BEGIN
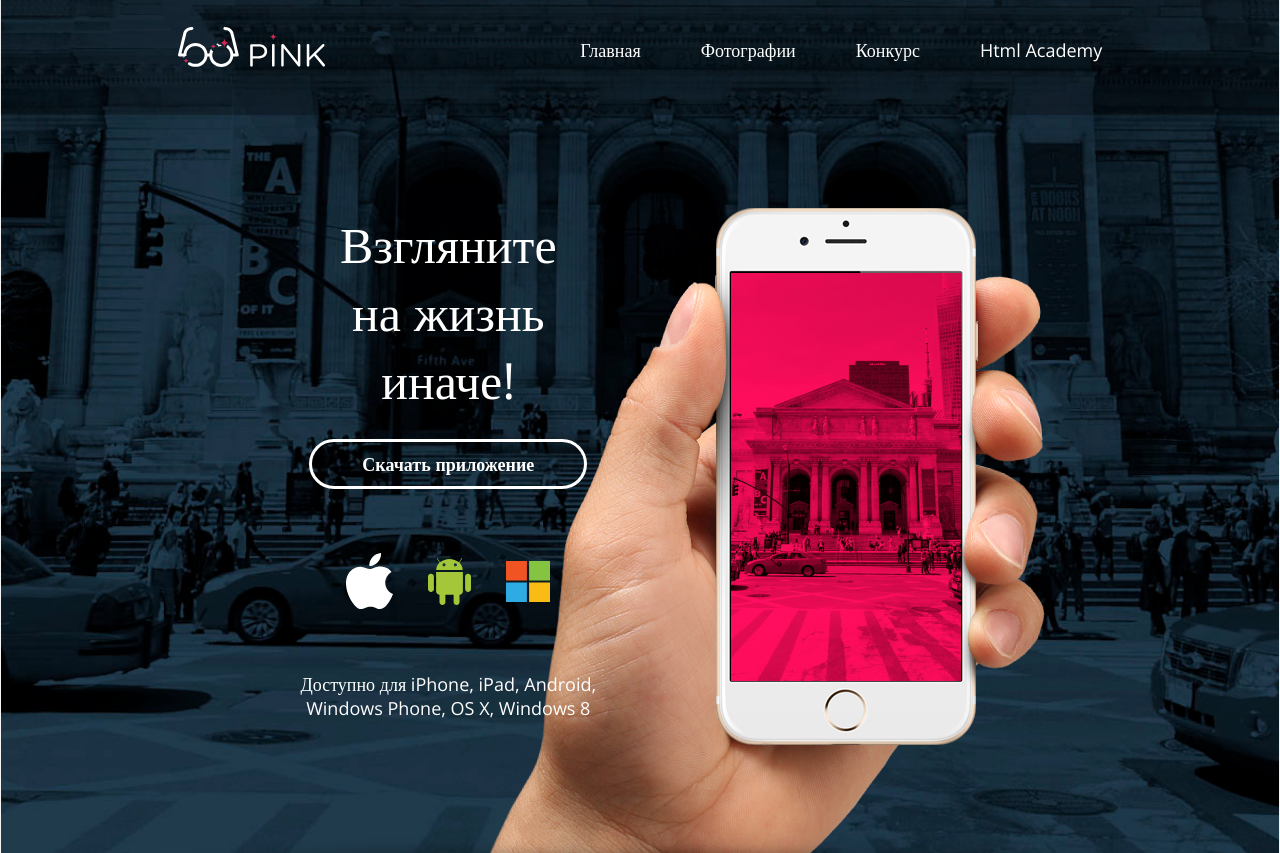
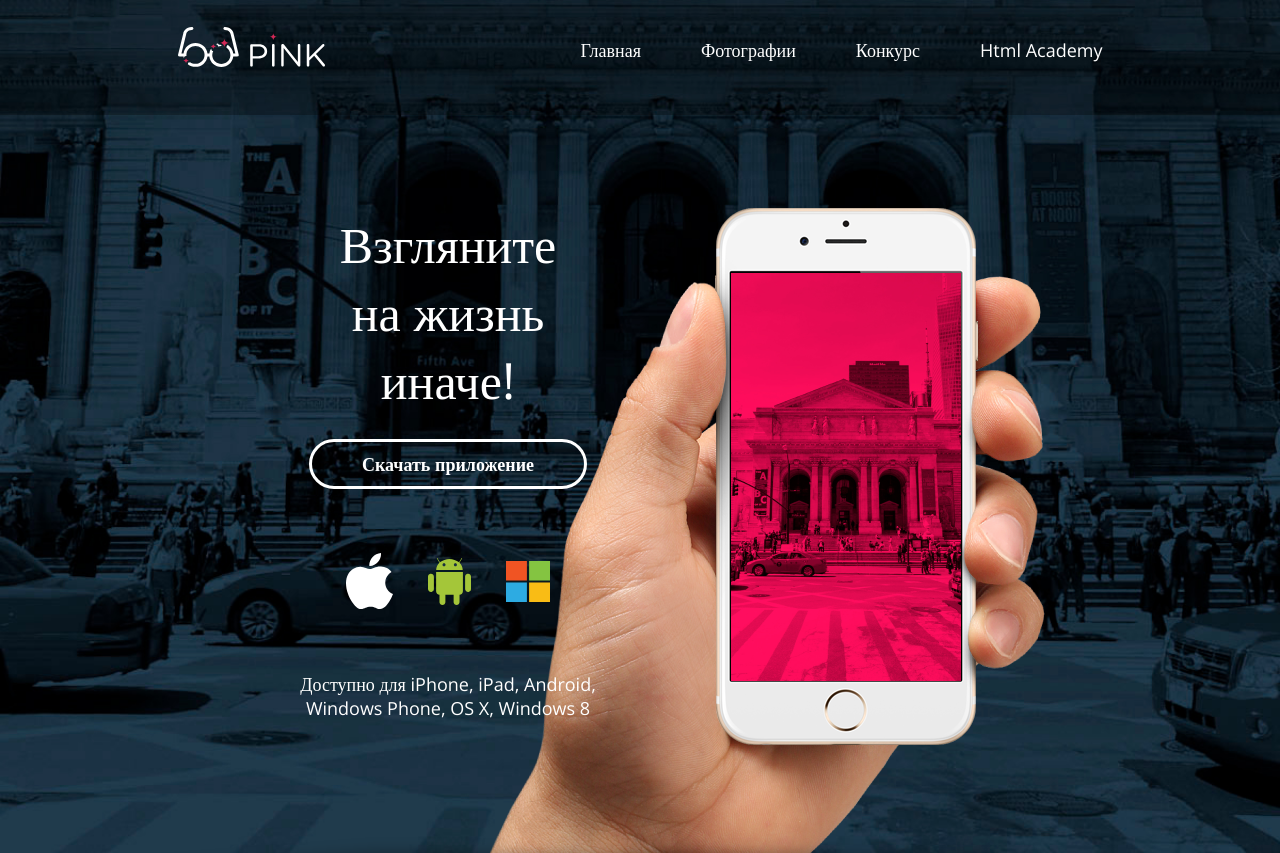
Before and after one commit to ValeriyKim/NewPink, a plain HTML site: page index.html in a window 1280 px wide. Shown: the top 853 px of the page. Drawn offline with nearby package versions, Linux system fonts and the light colour scheme.

Commit message:
Update desktop.css
Removed inline borders in .container

```diff
--- a/css files/desktop.css
+++ b/css files/desktop.css
@@ -18,9 +18,6 @@ p {
 .container {
     width: auto;
     padding: 0 auto;
-
-    border-left: 1px solid #f2f2f2e0;
-    border-right: 1px solid #f2f2f2e0;
 }
 
 .header {
```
END
## Exercise instructions:
How many of the listing's lines contain "solid"? Respond with a single number and nothing else.

## Written solution:
2